The lens of the eye is found behind the iris suspended from ciliary body with an array of fibers, which together form the zinneio belt (named after the German anatomist Johann Gottfried Zinn).
If for some reason any of these fibers break, the lens, which is naturally concentric with the iris, will show instability and may move from its position.
Parents may notice a flickering of the iris as it is no longer supported by the lens – a phenomenon called iridodonisis.
Causes include hereditary diseases such as Marfan syndrome(characterized by long and thin upper and lower limbs, superelasticity of the joints and skin and cardiac problems) and homocystinuria (a metabolic disease with clinical profile similar to Marfan syndrome), while older children rupture zinneiou area can come from injuries.

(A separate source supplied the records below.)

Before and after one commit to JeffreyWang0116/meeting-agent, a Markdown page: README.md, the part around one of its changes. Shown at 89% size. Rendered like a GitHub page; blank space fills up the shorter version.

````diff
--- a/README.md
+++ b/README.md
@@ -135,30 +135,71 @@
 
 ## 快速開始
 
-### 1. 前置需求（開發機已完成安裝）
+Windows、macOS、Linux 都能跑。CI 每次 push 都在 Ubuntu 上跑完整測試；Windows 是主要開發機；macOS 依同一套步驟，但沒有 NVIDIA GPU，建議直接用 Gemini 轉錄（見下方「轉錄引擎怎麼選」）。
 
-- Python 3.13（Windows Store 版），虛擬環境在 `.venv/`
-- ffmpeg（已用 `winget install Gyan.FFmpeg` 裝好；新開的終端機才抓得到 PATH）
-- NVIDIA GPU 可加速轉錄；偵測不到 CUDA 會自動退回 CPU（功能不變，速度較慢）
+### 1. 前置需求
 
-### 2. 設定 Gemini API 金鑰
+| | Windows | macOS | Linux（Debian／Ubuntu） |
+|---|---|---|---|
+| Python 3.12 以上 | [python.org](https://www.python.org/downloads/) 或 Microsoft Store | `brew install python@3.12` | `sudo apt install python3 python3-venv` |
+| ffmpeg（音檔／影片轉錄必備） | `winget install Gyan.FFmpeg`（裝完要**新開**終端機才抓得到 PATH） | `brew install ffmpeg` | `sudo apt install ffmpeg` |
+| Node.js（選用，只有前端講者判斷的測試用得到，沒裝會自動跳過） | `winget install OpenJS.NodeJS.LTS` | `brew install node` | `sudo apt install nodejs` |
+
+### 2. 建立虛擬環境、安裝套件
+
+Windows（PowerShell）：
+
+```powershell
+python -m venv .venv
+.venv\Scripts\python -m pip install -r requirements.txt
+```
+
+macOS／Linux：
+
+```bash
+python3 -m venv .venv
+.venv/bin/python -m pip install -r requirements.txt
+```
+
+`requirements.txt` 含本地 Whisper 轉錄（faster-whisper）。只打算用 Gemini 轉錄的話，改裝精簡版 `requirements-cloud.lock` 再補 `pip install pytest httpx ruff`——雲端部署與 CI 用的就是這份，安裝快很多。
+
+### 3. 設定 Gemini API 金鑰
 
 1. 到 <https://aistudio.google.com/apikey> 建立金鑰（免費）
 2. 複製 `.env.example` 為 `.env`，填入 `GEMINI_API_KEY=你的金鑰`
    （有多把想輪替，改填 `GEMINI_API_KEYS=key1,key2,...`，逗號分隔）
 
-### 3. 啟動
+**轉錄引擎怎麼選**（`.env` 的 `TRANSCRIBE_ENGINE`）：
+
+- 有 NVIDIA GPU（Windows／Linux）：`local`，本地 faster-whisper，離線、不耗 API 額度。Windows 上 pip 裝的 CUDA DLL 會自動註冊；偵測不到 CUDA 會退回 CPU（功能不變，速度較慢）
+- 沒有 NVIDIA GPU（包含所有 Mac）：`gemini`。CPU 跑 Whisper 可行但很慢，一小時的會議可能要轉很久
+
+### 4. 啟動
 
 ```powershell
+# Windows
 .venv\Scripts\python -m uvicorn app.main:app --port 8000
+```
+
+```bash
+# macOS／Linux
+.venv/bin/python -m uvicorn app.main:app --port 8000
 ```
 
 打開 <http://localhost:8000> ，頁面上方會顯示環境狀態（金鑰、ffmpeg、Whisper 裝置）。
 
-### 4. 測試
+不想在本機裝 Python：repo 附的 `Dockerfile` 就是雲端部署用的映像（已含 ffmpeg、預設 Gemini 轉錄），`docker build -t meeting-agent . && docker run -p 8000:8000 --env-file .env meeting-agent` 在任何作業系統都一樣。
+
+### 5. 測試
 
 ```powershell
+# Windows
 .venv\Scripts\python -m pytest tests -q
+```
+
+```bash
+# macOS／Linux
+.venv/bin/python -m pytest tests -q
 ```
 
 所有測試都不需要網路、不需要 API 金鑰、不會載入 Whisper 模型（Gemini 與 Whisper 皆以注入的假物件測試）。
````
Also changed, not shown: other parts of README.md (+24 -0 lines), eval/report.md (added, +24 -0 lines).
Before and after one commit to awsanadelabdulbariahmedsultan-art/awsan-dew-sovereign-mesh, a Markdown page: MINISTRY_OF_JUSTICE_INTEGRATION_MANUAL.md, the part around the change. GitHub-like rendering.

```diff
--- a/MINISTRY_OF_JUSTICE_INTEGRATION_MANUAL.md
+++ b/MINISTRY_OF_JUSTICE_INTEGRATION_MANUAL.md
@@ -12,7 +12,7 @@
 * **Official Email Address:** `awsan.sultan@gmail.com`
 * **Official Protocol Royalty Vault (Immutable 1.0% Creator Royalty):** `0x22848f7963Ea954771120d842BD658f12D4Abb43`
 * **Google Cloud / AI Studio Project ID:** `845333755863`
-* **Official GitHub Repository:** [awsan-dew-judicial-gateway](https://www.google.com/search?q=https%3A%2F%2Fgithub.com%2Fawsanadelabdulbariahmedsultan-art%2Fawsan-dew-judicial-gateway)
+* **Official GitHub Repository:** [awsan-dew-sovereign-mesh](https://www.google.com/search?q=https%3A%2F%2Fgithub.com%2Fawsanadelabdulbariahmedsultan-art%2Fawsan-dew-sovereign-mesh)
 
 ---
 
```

A small displacement of the lens can lead to myopia or astigmatism, if the optical axis no longer passes through the central lens. Such mild cases can be dealt with appropriate glasses. However, if the displacement is large and the optical system of the eye is irreparably disrupted, then it can only be treated with surgical removal of the displaced lens.